What the Cowboys should be looking for is a box safety to complement Woods. Collins would have been an ideal fit, but for the money that the Redskins gave him, the Cowboys never would have had a shot financially. Instead, the Cowboys should look for cheap, young and talented. It just so happens there are several talented safeties in this draft class that fit the mold of a box safety in the Cowboys’ scheme.
Taylor Rapp of Washington and Juan Thornhill of Virginia are two intriguing prospects, as well as Mississippi State’s Johnathan Abram. The Cowboys would have to use their 58th pick to have a shot at any of those guys, but there are also some later round prospects the team could select. This includes Utah’s Marquise Blair, Kentucky’s Mike Edwards, Colorado’s Evan Worthington, Miami’s Sheldrick Redwine, and Fresno State’s Mike Bell. Don’t forget, the Cowboys found Xavier Woods deep in the draft.
Now, it’s an undeniable fact that Thomas, right now, is better than any of these prospects will be in 2019, and better that Xavier Woods, for that matter. However, it’s possible that two or three years from now Thomas may not even be playing anymore, while a well-scouted draft prospect will be hitting their stride. Not to mention the long-term price tag will be drastically lower with a draft selection.
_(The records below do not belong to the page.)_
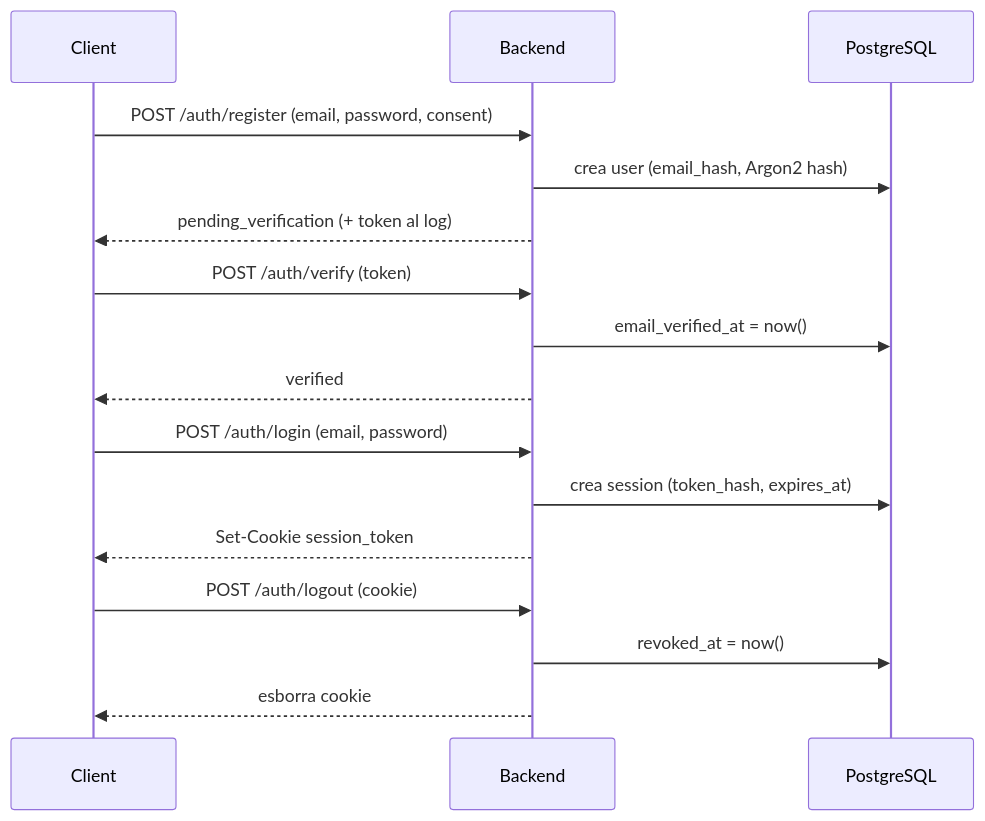
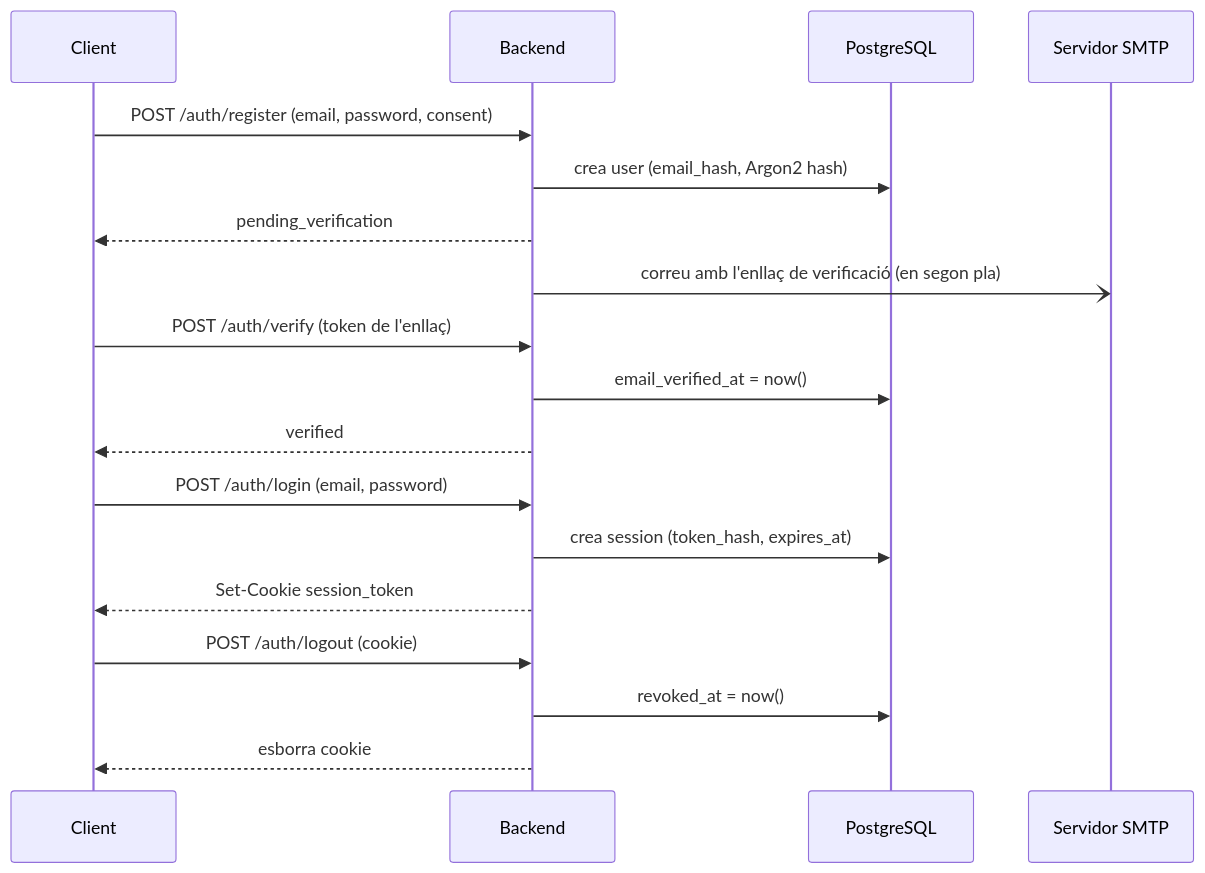
The diagram in docs/usuaris_autenticacio.md (Softcatala/arena-cat), drawn with Mermaid before and after one commit. The commit also changed other lines of this file and 21 other files, not shown here.

First line of the commit message:
feat: verificació del correu electrònic amb enviament per SMTP (#72)

````diff
--- a/docs/usuaris_autenticacio.md
+++ b/docs/usuaris_autenticacio.md
@@ -184,19 +210,21 @@
 ```mermaid
 sequenceDiagram
     participant C as Client
     participant API as Backend
     participant DB as PostgreSQL
+    participant M as Servidor SMTP
 
     C->>API: POST /auth/register (email, password, consent)
     API->>DB: crea user (email_hash, Argon2 hash)
-    API-->>C: pending_verification (+ token al log)
-    C->>API: POST /auth/verify (token)
+    API-->>C: pending_verification
+    API-)M: correu amb l'enllaç de verificació (en segon pla)
+    C->>API: POST /auth/verify (token de l'enllaç)
     API->>DB: email_verified_at = now()
     API-->>C: verified
     C->>API: POST /auth/login (email, password)
     API->>DB: crea session (token_hash, expires_at)
     API-->>C: Set-Cookie session_token
     C->>API: POST /auth/logout (cookie)
     API->>DB: revoked_at = now()
     API-->>C: esborra cookie
 ```
````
It was fun to envision Thomas with the Cowboys, but Dallas can’t afford to risk the financial security of their larger roster for one player. And with how deep the safety class is in this year’s draft, it becomes easier to think that the Cowboys are actually better off making a move in the draft, at least for the long-term.